*How to complete this task*
The reply must repeat the listing below exactly and carry none of its pictures.

───── Record set

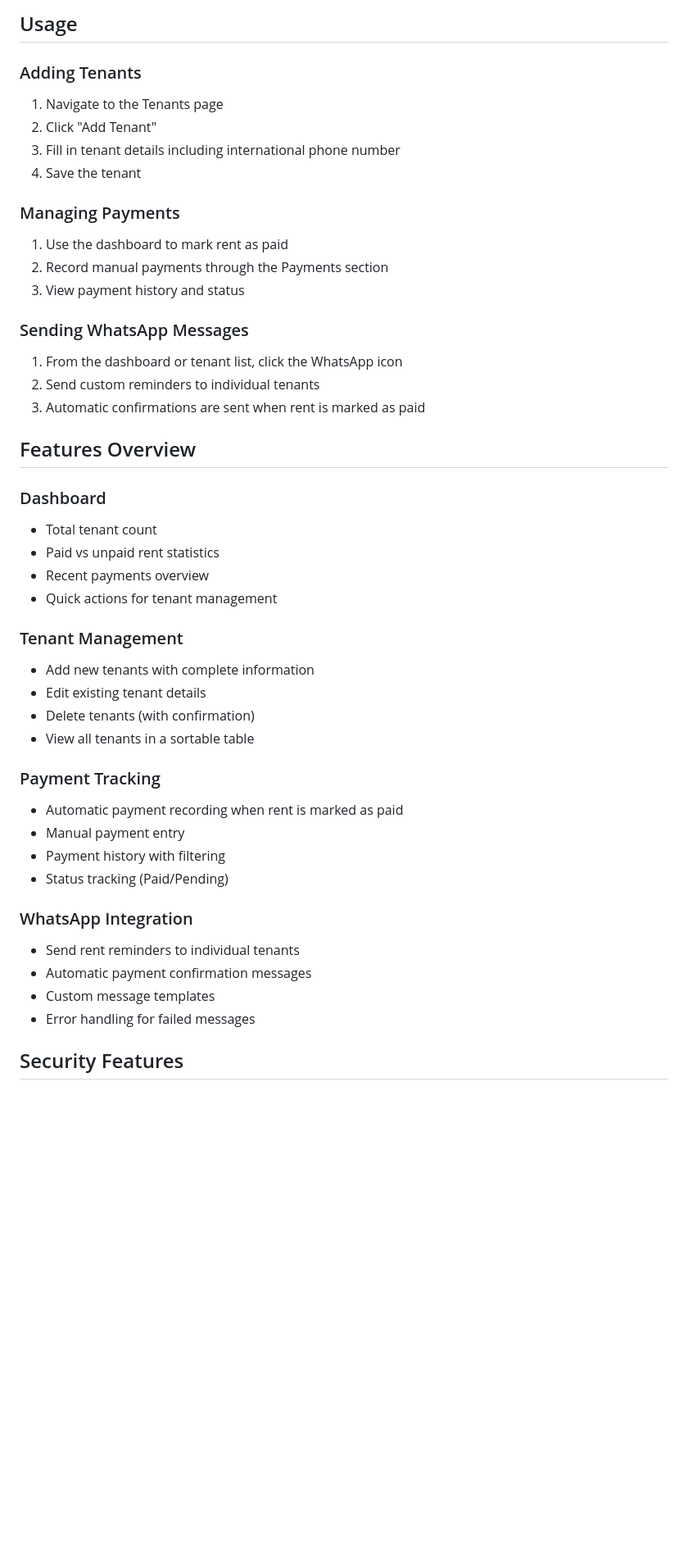
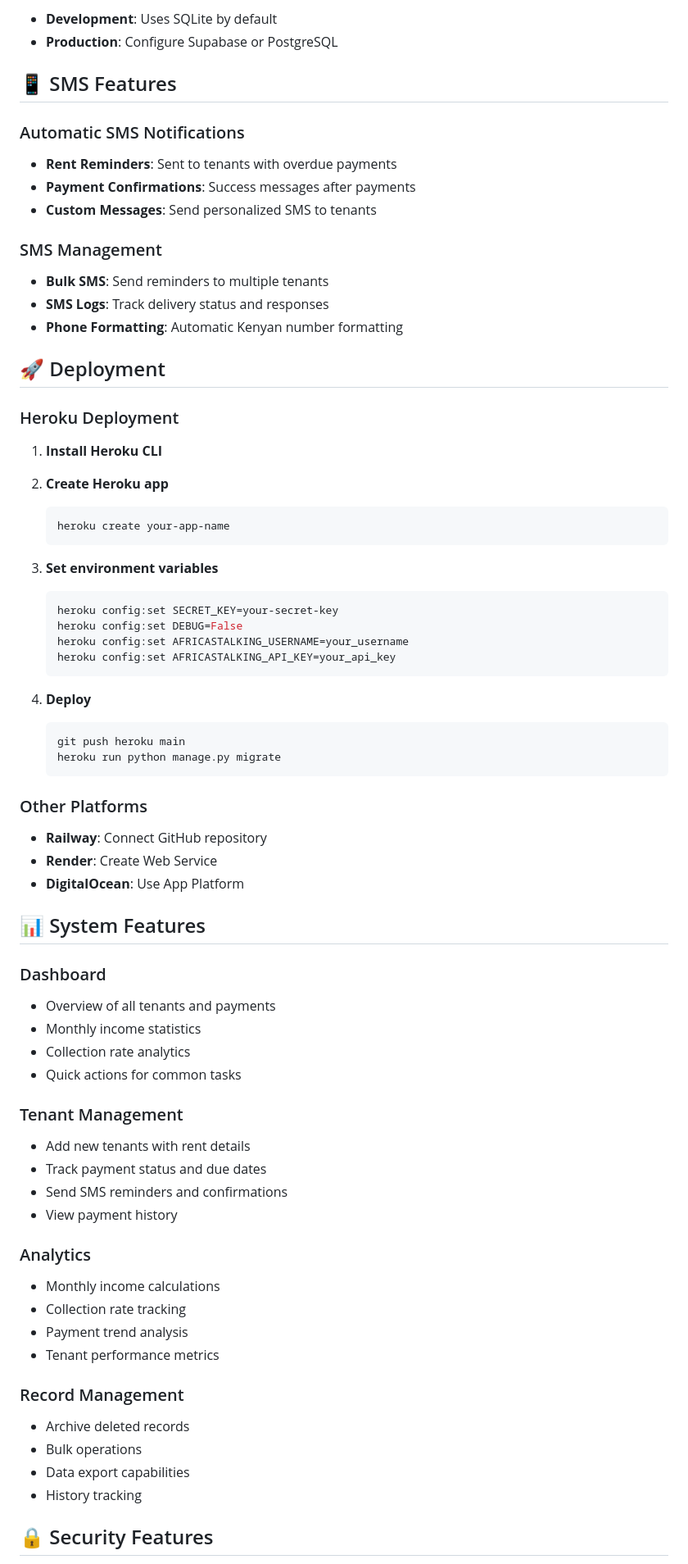
Before and after one commit to Smadaqk5/rentmanagment, a Markdown page: README.md, the part around one of its changes. Shown at 82% size. Rendered like a GitHub page; blank space fills up the shorter version.

````diff
--- a/README.md
+++ b/README.md
@@ -157,47 +112,73 @@ A comprehensive rental management system built with Django, Supabase, and WhatsA
 
-## Usage
+- **Development**: Uses SQLite by default
+- **Production**: Configure Supabase or PostgreSQL
 
-### Adding Tenants
-1. Navigate to the Tenants page
-2. Click "Add Tenant"
-3. Fill in tenant details including international phone number
-4. Save the tenant
+## 📱 SMS Features
 
-### Managing Payments
-1. Use the dashboard to mark rent as paid
-2. Record manual payments through the Payments section
-3. View payment history and status
+### Automatic SMS Notifications
+- **Rent Reminders**: Sent to tenants with overdue payments
+- **Payment Confirmations**: Success messages after payments
+- **Custom Messages**: Send personalized SMS to tenants
 
-### Sending WhatsApp Messages
-1. From the dashboard or tenant list, click the WhatsApp icon
-2. Send custom reminders to individual tenants
-3. Automatic confirmations are sent when rent is marked as paid
+### SMS Management
+- **Bulk SMS**: Send reminders to multiple tenants
+- **SMS Logs**: Track delivery status and responses
+- **Phone Formatting**: Automatic Kenyan number formatting
 
-## Features Overview
+## 🚀 Deployment
+
+### Heroku Deployment
+
+1. **Install Heroku CLI**
+2. **Create Heroku app**
+   ```bash
+   heroku create your-app-name
+   ```
+
+3. **Set environment variables**
+   ```bash
+   heroku config:set SECRET_KEY=your-secret-key
+   heroku config:set DEBUG=False
+   heroku config:set AFRICASTALKING_USERNAME=your_username
+   heroku config:set AFRICASTALKING_API_KEY=your_api_key
+   ```
+
+4. **Deploy**
+   ```bash
+   git push heroku main
+   heroku run python manage.py migrate
+   ```
+
+### Other Platforms
+- **Railway**: Connect GitHub repository
+- **Render**: Create Web Service
+- **DigitalOcean**: Use App Platform
+
+## 📊 System Features
 
 ### Dashboard
-- Total tenant count
-- Paid vs unpaid rent statistics
-- Recent payments overview
-- Quick actions for tenant management
+- Overview of all tenants and payments
+- Monthly income statistics
+- Collection rate analytics
+- Quick actions for common tasks
 
 ### Tenant Management
-- Add new tenants with complete information
-- Edit existing tenant details
-- Delete tenants (with confirmation)
-- View all tenants in a sortable table
+- Add new tenants with rent details
+- Track payment status and due dates
+- Send SMS reminders and confirmations
+- View payment history
 
-### Payment Tracking
-- Automatic payment recording when rent is marked as paid
-- Manual payment entry
-- Payment history with filtering
-- Status tracking (Paid/Pending)
+### Analytics
+- Monthly income calculations
+- Collection rate tracking
+- Payment trend analysis
+- Tenant performance metrics
 
-### WhatsApp Integration
-- Send rent reminders to individual tenants
-- Automatic payment confirmation messages
-- Custom message templates
-- Error handling for failed messages
+### Record Management
+- Archive deleted records
+- Bulk operations
+- Data export capabilities
+- History tracking
 
-## Security Features
+## 🔒 Security Features
 
````
Also changed, not shown: other parts of README.md (+145 -135 lines).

──────────

*Answer section*
Before and after one commit to Smadaqk5/rentmanagment, a Markdown page: README.md, the part around one of its changes. Shown at 82% size. Rendered like a GitHub page; blank space fills up the shorter version.

````diff
--- a/README.md
+++ b/README.md
@@ -157,47 +112,73 @@ A comprehensive rental management system built with Django, Supabase, and WhatsA
 
-## Usage
+- **Development**: Uses SQLite by default
+- **Production**: Configure Supabase or PostgreSQL
 
-### Adding Tenants
-1. Navigate to the Tenants page
-2. Click "Add Tenant"
-3. Fill in tenant details including international phone number
-4. Save the tenant
+## 📱 SMS Features
 
-### Managing Payments
-1. Use the dashboard to mark rent as paid
-2. Record manual payments through the Payments section
-3. View payment history and status
+### Automatic SMS Notifications
+- **Rent Reminders**: Sent to tenants with overdue payments
+- **Payment Confirmations**: Success messages after payments
+- **Custom Messages**: Send personalized SMS to tenants
 
-### Sending WhatsApp Messages
-1. From the dashboard or tenant list, click the WhatsApp icon
-2. Send custom reminders to individual tenants
-3. Automatic confirmations are sent when rent is marked as paid
+### SMS Management
+- **Bulk SMS**: Send reminders to multiple tenants
+- **SMS Logs**: Track delivery status and responses
+- **Phone Formatting**: Automatic Kenyan number formatting
 
-## Features Overview
+## 🚀 Deployment
+
+### Heroku Deployment
+
+1. **Install Heroku CLI**
+2. **Create Heroku app**
+   ```bash
+   heroku create your-app-name
+   ```
+
+3. **Set environment variables**
+   ```bash
+   heroku config:set SECRET_KEY=your-secret-key
+   heroku config:set DEBUG=False
+   heroku config:set AFRICASTALKING_USERNAME=your_username
+   heroku config:set AFRICASTALKING_API_KEY=your_api_key
+   ```
+
+4. **Deploy**
+   ```bash
+   git push heroku main
+   heroku run python manage.py migrate
+   ```
+
+### Other Platforms
+- **Railway**: Connect GitHub repository
+- **Render**: Create Web Service
+- **DigitalOcean**: Use App Platform
+
+## 📊 System Features
 
 ### Dashboard
-- Total tenant count
-- Paid vs unpaid rent statistics
-- Recent payments overview
-- Quick actions for tenant management
+- Overview of all tenants and payments
+- Monthly income statistics
+- Collection rate analytics
+- Quick actions for common tasks
 
 ### Tenant Management
-- Add new tenants with complete information
-- Edit existing tenant details
-- Delete tenants (with confirmation)
-- View all tenants in a sortable table
+- Add new tenants with rent details
+- Track payment status and due dates
+- Send SMS reminders and confirmations
+- View payment history
 
-### Payment Tracking
-- Automatic payment recording when rent is marked as paid
-- Manual payment entry
-- Payment history with filtering
-- Status tracking (Paid/Pending)
+### Analytics
+- Monthly income calculations
+- Collection rate tracking
+- Payment trend analysis
+- Tenant performance metrics
 
-### WhatsApp Integration
-- Send rent reminders to individual tenants
-- Automatic payment confirmation messages
-- Custom message templates
-- Error handling for failed messages
+### Record Management
+- Archive deleted records
+- Bulk operations
+- Data export capabilities
+- History tracking
 
-## Security Features
+## 🔒 Security Features
 
````
Also changed, not shown: other parts of README.md (+145 -135 lines).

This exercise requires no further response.